Please copy each line from the entries that contains the string "ItemIdentityKey".

Dataset items
**********

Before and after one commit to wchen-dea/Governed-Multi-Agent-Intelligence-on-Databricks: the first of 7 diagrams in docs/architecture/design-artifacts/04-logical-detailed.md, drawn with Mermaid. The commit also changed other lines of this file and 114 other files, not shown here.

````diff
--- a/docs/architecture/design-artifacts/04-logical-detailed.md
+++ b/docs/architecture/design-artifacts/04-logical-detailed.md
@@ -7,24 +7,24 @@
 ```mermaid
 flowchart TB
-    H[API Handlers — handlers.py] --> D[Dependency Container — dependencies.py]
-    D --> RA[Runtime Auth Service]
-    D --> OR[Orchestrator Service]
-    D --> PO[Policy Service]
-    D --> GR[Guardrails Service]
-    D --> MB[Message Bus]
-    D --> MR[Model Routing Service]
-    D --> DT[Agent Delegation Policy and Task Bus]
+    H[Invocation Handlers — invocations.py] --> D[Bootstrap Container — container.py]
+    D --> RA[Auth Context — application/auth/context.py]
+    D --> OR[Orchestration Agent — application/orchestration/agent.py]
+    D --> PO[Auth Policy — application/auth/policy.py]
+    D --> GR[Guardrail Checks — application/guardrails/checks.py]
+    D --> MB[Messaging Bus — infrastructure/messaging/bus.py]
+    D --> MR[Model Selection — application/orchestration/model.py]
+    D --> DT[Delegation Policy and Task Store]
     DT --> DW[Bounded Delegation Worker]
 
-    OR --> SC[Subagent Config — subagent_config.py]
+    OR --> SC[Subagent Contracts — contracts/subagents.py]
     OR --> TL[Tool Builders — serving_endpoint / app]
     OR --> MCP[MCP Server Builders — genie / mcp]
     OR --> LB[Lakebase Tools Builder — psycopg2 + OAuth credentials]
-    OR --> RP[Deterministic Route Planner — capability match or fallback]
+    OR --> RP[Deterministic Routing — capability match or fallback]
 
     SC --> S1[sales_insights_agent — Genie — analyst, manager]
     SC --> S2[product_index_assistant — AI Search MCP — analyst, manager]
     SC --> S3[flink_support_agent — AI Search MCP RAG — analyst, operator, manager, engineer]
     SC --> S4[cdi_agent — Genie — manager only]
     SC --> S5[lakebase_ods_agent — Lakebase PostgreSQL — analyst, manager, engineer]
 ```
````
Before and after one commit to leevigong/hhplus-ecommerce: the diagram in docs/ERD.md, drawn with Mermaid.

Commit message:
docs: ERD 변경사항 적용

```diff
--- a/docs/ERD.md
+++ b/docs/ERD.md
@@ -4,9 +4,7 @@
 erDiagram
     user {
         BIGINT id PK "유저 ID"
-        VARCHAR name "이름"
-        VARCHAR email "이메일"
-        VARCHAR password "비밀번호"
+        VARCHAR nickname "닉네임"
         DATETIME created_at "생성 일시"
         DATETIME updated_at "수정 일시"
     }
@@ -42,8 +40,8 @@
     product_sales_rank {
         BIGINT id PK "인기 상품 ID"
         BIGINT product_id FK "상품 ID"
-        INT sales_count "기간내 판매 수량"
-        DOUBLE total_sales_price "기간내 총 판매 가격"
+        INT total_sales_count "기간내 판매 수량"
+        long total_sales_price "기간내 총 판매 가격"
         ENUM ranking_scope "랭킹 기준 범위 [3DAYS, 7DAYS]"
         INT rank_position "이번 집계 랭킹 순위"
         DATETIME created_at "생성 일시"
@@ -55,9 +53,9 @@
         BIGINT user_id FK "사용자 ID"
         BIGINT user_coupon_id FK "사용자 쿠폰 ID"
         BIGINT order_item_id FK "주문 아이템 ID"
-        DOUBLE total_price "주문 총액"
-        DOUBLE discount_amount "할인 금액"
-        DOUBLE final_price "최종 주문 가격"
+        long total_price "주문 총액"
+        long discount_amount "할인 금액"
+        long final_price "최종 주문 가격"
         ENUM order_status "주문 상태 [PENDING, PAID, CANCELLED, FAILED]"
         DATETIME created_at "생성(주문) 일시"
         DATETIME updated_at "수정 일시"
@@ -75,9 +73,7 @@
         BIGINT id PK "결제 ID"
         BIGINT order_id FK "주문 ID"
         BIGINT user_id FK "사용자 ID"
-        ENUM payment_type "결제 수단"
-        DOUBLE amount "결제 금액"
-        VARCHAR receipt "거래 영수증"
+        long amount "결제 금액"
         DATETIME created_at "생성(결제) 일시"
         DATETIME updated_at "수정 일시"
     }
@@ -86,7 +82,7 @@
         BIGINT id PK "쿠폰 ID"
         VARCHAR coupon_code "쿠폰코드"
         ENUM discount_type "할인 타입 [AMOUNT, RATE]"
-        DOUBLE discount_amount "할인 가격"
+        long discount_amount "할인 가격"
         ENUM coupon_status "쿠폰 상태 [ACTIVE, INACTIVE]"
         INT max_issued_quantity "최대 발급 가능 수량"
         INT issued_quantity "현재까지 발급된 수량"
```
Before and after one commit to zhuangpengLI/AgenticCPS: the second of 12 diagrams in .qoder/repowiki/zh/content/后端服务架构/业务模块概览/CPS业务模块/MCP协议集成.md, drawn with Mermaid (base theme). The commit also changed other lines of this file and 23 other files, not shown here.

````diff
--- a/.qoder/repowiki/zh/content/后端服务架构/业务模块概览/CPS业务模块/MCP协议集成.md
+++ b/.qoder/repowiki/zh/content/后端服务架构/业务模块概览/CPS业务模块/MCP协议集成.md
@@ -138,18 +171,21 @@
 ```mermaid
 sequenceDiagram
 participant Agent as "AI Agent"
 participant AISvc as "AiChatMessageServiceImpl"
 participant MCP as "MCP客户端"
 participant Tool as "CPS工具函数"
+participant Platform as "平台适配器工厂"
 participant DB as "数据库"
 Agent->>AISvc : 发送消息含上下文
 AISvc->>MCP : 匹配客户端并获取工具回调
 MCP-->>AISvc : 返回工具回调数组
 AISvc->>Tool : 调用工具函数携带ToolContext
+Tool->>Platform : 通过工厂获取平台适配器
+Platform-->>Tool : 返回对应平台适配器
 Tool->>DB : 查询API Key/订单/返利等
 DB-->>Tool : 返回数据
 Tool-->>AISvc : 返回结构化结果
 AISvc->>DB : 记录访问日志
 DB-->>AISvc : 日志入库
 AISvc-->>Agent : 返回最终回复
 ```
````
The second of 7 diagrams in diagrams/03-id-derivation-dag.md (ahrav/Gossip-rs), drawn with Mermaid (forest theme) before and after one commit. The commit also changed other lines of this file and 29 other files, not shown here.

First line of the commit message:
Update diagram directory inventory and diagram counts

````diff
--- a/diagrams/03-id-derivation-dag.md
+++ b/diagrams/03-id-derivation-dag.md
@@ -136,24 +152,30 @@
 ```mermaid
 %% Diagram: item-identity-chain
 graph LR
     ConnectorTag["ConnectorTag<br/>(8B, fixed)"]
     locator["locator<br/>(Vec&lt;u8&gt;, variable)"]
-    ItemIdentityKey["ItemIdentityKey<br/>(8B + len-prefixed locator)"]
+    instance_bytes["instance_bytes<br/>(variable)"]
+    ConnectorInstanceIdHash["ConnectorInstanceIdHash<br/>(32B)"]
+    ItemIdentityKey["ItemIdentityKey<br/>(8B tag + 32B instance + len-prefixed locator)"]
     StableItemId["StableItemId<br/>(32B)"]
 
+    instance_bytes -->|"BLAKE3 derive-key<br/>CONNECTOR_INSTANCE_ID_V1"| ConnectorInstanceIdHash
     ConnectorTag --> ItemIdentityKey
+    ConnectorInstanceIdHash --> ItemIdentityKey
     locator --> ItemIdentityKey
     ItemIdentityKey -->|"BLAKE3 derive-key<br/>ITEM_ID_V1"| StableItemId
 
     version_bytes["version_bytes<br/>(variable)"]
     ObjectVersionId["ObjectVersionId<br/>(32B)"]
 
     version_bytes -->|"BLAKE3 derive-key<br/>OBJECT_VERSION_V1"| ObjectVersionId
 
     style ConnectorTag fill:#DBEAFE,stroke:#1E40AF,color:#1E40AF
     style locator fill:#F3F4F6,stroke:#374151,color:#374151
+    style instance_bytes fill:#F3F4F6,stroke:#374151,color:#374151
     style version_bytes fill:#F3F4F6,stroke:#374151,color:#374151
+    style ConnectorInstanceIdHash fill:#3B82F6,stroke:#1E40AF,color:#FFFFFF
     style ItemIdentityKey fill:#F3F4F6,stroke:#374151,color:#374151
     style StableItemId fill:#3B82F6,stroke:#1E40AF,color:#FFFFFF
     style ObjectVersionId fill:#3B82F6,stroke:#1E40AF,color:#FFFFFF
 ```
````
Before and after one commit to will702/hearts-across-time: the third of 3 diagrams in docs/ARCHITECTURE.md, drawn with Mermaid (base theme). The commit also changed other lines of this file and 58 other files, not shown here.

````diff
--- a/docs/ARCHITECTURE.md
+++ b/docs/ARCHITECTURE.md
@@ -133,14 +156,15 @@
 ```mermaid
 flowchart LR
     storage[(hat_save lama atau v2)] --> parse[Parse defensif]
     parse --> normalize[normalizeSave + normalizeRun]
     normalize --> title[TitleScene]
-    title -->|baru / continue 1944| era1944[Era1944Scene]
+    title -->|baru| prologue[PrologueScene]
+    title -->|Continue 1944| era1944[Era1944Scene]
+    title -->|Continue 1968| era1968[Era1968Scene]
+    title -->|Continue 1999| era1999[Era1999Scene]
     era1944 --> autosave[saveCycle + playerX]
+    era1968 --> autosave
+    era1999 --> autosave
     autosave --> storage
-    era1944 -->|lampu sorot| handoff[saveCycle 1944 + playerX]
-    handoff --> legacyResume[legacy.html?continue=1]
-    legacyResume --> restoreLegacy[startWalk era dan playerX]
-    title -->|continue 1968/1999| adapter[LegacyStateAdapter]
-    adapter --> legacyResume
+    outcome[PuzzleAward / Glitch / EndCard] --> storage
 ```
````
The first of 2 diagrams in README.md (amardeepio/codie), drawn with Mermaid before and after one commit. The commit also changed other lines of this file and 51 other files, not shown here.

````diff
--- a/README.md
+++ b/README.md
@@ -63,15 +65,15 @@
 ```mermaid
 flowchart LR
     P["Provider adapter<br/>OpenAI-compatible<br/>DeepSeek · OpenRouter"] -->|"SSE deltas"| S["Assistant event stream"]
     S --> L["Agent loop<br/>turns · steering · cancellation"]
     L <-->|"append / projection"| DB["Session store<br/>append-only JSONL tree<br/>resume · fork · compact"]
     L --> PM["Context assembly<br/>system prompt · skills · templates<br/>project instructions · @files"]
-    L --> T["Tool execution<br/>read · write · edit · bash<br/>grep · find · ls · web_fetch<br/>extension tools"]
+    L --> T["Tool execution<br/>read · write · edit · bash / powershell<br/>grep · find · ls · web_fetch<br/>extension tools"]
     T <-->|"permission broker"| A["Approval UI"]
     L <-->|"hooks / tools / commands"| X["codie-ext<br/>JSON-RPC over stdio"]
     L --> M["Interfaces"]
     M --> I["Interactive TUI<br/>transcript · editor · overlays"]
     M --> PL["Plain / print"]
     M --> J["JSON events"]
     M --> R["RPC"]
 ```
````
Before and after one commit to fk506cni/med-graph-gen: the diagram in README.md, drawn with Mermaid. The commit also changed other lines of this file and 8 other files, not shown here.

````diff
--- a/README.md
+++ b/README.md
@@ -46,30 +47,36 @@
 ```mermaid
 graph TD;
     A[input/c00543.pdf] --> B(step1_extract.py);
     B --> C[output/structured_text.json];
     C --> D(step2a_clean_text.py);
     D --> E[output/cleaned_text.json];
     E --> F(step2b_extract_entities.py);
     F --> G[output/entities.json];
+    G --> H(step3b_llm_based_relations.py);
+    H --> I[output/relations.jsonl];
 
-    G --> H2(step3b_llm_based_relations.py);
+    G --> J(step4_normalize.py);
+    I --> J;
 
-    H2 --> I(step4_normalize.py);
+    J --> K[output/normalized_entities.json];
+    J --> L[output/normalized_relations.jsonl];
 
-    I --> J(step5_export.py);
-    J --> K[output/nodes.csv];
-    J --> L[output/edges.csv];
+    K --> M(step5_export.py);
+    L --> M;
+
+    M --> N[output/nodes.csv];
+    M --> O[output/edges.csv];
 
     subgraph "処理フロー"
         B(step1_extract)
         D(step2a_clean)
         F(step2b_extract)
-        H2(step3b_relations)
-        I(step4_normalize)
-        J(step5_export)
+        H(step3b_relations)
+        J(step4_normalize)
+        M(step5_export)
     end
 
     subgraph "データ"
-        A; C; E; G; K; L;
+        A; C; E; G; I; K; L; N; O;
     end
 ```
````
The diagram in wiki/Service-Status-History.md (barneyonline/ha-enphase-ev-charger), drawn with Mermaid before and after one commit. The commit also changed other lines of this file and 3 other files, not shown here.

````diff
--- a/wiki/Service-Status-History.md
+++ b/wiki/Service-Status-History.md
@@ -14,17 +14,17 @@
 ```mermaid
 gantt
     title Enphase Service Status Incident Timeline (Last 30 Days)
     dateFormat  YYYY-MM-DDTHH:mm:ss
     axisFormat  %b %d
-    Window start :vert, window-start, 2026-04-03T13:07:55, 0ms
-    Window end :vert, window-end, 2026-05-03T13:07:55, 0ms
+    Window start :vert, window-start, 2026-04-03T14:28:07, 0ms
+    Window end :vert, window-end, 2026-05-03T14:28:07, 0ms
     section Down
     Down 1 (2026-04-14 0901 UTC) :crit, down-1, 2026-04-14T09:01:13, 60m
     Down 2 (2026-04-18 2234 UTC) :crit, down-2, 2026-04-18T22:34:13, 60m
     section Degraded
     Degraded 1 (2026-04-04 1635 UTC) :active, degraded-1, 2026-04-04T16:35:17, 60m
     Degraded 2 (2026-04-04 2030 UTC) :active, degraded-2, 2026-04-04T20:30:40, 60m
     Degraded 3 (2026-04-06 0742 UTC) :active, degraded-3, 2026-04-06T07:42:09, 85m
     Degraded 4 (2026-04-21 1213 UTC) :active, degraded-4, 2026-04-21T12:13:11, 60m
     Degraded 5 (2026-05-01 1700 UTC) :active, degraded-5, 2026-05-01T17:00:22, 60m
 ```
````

**********

Written reply »
-    ItemIdentityKey["ItemIdentityKey<br/>(8B + len-prefixed locator)"]
+    ItemIdentityKey["ItemIdentityKey<br/>(8B tag + 32B instance + len-prefixed locator)"]
     ConnectorTag --> ItemIdentityKey
+    ConnectorInstanceIdHash --> ItemIdentityKey
     locator --> ItemIdentityKey
     ItemIdentityKey -->|"BLAKE3 derive-key<br/>ITEM_ID_V1"| StableItemId
     style ItemIdentityKey fill:#F3F4F6,stroke:#374151,color:#374151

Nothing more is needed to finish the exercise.